  4. 4.
    Williams JR, Trias E, Beilby PR, Lopez NI, Labut EM, Bradford CS, Roberts BR, McAllum EJ, Crouch PJ, Rhoads TW, Pereira C, Son M, Elliott JL, Franco MC, Estevez AG, Barbeito L, Beckman JS (2016) Copper delivery to the CNS by CuATSM effectively treats motor neuron disease in SOD(G93A) mice co-expressing the copper-chaperone-for-SOD. Neurobiol Dis 89:1–9CrossRefPubMedGoogle Scholar
  5. 5.
    Roberts BR, Lim NK, McAllum EJ, Donnelly PS, Hare DJ, Doble PA, Turner BJ, Price KA, Lim SC, Paterson BM, Hickey JL, Rhoads TW, Williams JR, Kanninen KM, Hung LW, Liddell JR, Grubman A, Monty JF, Llanos RM, Kramer DR, Mercer JF, Bush AI, Masters CL, Duce JA, Li QX, Beckman JS, Barnham KJ, White AR, Crouch PJ (2014) Oral treatment with Cu(II)(atsm) increases mutant SOD1 in vivo but protects motor neurons and improves the phenotype of a transgenic mouse model of amyotrophic lateral sclerosis.

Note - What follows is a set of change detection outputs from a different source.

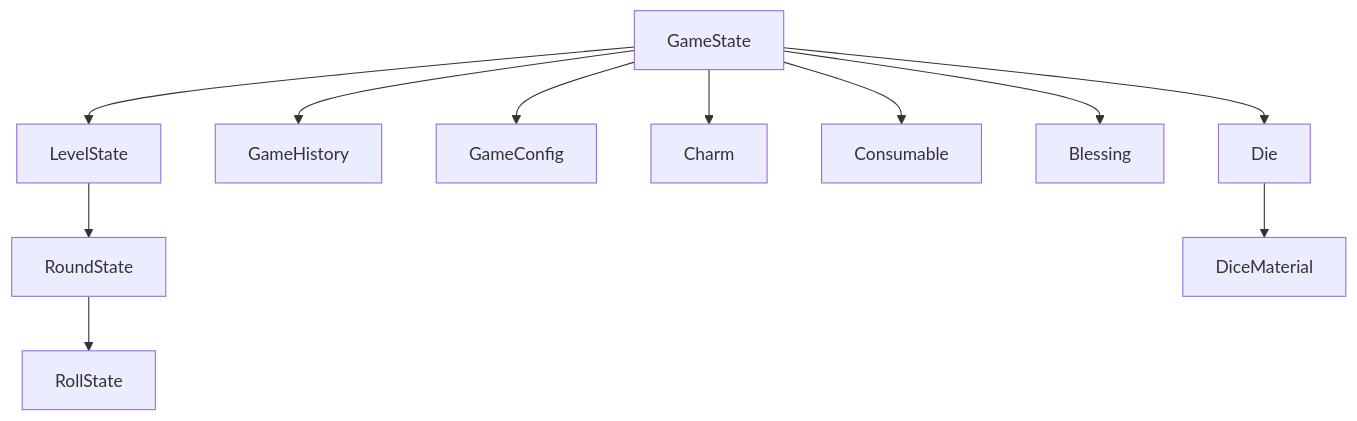
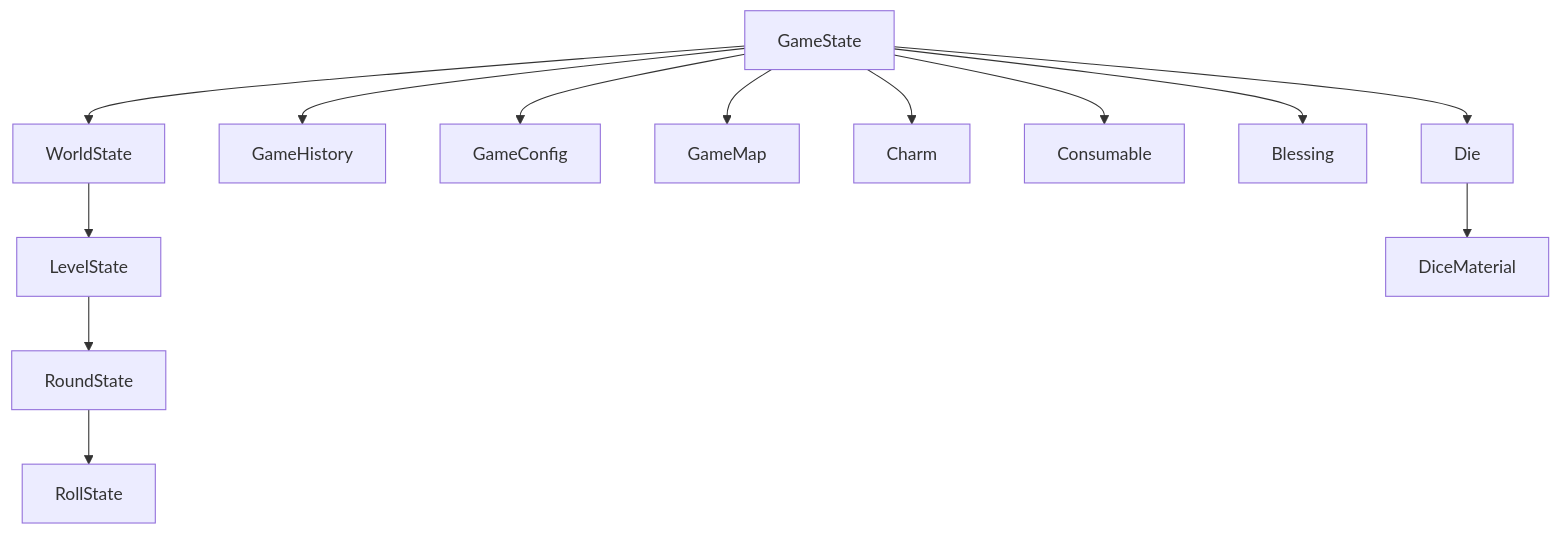
The diagram in docs/architecture/types.md (bbeaudet-dev/rollio), drawn with Mermaid before and after one commit. The commit also changed other lines of this file and 8 other files, not shown here.

First line of the commit message:
Refactor useConsumableOnDiceSelection and fix reroll button UI

````diff
--- a/docs/architecture/types.md
+++ b/docs/architecture/types.md
@@ -7,13 +7,15 @@
 ```mermaid
 graph TD
-    A[GameState] --> B[LevelState]
+    A[GameState] --> B[WorldState]
     A --> C[GameHistory]
     A --> D[GameConfig]
-    B --> E[RoundState]
-    E --> F[RollState]
-    A --> G[Charm]
-    A --> H[Consumable]
-    A --> I[Blessing]
-    A --> J[Die]
-    J --> K[DiceMaterial]
+    A --> E[GameMap]
+    B --> F[LevelState]
+    F --> G[RoundState]
+    G --> H[RollState]
+    A --> I[Charm]
+    A --> J[Consumable]
+    A --> K[Blessing]
+    A --> L[Die]
+    L --> M[DiceMaterial]
 ```
````
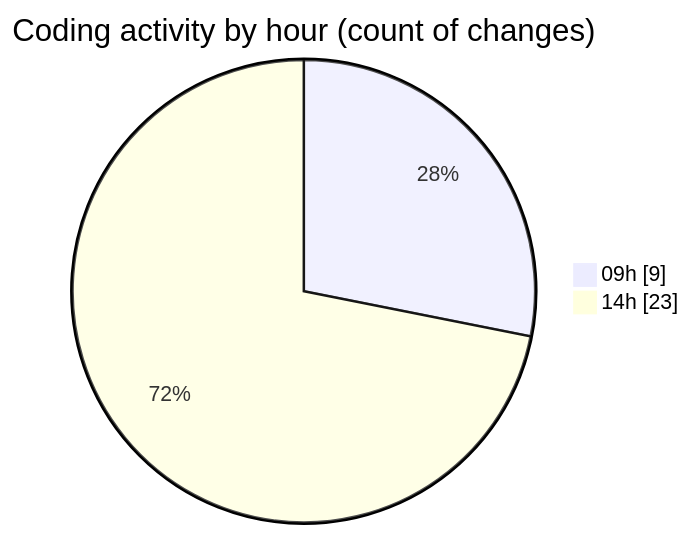
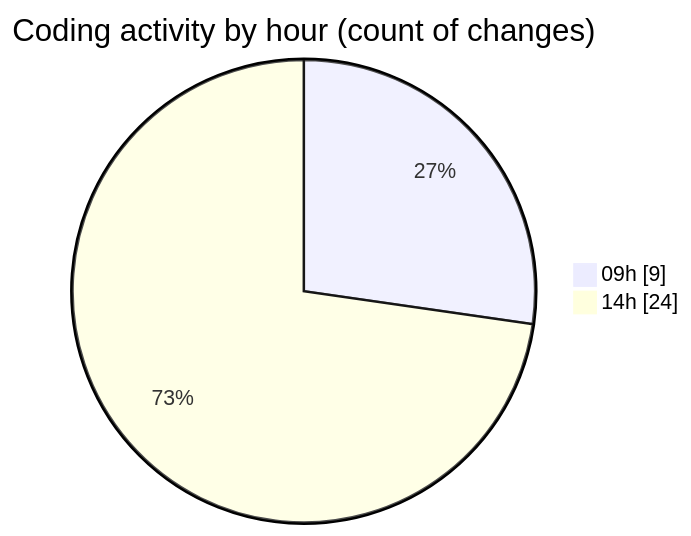
The second of 2 diagrams in 2025-11-25/eventscop-frontend-guide__workspace_/README.md (julien-gomy/code-tracking), drawn with Mermaid before and after one commit. The commit also changed other lines of this file and 1 other file, not shown here.

````diff
--- a/2025-11-25/eventscop-frontend-guide__workspace_/README.md
+++ b/2025-11-25/eventscop-frontend-guide__workspace_/README.md
@@ -43,6 +43,6 @@
 ```mermaid
 pie showData
 title Coding activity by hour (count of changes)
 "09h" : 9
-"14h" : 23
+"14h" : 24
 ```
````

J Neurosci 34:8021–8031CrossRefPubMedGoogle Scholar
  6. 6.
    Foster AW, Osman D, Robinson NJ (2014) Metal preferences and metallation. J Biol Chem 289:28095–28103CrossRefPubMedPubMedCentralGoogle Scholar

Copyright information

© Springer Science+Business Media LLC 2017

Authors and Affiliations

  1. 1.Department of Neuroproteomics, Florey Institute of Neuroscience and Mental HealthUniversity of MelbourneParkvilleAustralia

Personalised recommendations